This week, I created this artist journal, a little different from the kind I usually make. I used a ready-made journal and simply (well not really simply) covered the front and back in polymer clay. The coil binding was relatively easy to remove and put back, so that saved a little time from the normal Coptic binding I use. For the front cover, I attempted to make it look like some of the limestone or naturally occuring rock of the area, since when the original St. Andrews area was settled, most of the settlements used this stone for the larger edifices. Unfortunately, it looks a little like some bathroom tiles. (Maybe that was the influence of the renovations being done in one of our bathrooms this week, lol.) I didn't use a particular 'limestone' recipe for mixing the clay, and the blocks of stone are a little off, but I the next ones I make will be more like the real thing, fingers crossed.
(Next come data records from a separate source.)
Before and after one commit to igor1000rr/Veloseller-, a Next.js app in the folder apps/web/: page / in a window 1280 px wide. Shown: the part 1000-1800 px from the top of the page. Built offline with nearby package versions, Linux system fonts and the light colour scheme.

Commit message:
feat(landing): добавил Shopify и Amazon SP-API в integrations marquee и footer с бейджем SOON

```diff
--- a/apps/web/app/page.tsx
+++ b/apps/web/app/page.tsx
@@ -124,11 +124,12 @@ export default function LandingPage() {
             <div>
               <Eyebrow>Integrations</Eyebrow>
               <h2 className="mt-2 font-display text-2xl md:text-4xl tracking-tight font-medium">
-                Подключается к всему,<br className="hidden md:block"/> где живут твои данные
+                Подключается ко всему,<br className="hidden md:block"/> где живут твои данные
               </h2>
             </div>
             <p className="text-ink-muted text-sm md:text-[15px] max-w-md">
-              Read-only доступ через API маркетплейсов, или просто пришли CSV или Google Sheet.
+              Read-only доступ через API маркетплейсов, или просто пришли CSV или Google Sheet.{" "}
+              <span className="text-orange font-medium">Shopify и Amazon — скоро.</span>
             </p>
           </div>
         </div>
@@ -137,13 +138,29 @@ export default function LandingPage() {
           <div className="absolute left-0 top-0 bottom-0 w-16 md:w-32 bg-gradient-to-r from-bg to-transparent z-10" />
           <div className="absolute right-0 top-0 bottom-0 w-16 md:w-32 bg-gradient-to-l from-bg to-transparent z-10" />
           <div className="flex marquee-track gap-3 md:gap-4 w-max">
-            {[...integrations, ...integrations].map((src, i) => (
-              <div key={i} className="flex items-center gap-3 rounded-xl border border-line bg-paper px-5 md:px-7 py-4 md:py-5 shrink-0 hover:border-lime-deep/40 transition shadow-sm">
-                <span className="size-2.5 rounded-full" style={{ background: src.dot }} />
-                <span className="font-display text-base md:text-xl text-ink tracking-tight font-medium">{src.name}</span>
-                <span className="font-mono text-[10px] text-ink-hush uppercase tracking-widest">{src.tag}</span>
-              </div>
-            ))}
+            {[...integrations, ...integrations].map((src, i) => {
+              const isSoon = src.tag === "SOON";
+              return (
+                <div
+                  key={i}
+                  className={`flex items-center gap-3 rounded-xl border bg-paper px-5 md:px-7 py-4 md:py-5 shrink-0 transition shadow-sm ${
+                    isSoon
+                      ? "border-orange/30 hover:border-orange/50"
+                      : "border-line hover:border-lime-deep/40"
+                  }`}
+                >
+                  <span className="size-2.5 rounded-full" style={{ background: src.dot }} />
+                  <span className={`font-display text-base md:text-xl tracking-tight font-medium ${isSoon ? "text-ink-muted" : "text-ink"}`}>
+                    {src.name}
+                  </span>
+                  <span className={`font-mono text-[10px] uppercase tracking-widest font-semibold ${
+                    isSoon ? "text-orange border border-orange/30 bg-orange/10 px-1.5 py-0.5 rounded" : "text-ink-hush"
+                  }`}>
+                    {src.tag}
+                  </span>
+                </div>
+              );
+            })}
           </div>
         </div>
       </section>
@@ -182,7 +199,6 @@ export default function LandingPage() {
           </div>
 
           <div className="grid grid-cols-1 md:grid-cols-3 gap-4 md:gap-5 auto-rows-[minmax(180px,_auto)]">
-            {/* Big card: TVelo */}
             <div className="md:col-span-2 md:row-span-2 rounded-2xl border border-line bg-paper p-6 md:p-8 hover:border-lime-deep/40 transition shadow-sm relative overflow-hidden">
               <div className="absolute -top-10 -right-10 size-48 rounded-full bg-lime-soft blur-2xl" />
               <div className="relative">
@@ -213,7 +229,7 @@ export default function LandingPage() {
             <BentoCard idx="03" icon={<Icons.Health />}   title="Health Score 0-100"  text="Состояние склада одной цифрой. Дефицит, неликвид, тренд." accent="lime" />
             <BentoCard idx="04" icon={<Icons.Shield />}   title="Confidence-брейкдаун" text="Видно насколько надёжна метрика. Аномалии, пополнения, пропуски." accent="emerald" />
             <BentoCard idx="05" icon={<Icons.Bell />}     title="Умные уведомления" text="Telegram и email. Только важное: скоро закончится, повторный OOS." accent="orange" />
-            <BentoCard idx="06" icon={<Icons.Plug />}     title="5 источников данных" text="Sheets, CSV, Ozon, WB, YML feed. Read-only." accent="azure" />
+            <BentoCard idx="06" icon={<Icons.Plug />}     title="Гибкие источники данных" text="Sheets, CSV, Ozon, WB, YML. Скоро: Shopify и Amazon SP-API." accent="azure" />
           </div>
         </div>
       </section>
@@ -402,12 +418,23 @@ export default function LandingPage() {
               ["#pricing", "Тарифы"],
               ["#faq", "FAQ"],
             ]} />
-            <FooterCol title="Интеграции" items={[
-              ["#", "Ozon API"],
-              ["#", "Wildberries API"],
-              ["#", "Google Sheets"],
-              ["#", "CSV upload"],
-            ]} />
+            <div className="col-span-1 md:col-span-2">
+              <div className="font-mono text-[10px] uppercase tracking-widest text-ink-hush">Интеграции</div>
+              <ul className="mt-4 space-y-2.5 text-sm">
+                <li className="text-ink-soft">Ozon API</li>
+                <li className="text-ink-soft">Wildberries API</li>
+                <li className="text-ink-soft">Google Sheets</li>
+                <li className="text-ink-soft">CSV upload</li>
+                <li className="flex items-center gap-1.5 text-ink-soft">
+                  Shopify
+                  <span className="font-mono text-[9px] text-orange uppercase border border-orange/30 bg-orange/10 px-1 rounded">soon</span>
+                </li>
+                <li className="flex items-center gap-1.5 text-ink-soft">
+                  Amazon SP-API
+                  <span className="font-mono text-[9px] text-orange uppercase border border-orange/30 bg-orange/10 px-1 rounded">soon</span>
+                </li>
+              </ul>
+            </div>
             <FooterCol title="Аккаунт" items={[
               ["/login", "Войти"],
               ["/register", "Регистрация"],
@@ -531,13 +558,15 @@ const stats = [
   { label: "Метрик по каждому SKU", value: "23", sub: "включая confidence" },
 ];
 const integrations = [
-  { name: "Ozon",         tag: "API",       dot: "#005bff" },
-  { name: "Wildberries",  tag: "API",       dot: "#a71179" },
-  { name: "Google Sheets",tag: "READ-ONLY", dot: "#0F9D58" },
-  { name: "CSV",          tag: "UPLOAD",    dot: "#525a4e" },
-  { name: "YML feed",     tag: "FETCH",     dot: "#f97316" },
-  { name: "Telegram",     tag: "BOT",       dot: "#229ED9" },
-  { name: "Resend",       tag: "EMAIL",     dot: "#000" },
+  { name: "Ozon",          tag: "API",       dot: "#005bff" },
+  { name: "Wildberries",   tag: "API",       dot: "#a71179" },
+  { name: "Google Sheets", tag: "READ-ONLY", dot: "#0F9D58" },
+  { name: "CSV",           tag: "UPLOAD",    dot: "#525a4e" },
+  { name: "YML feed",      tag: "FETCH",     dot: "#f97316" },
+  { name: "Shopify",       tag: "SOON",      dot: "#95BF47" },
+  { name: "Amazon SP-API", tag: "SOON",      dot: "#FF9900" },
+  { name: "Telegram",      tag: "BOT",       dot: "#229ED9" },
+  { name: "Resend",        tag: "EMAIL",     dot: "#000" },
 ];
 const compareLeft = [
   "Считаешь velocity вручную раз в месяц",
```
Since St. Andrew's Harvest Fair will be located near the rectory of the historic church, I guess one could actually call this "an altared book", if you catch my drift.


Vanessa said...

I like the journal Pat very masculine looking. By the way I recently mad my first book cover. Hop on over and have a look.

Mixed Media Martyr said...

How does the clay stick to the premade cover, Pat? Or does clay just stick to whatever it is lying on?! Gee, wish there were some polymer clay classes around here I could go to! I never thought of making covers with clay. I just thought of beads and buttons, and little ornaments, I guess! Thanks for an entertaining blog!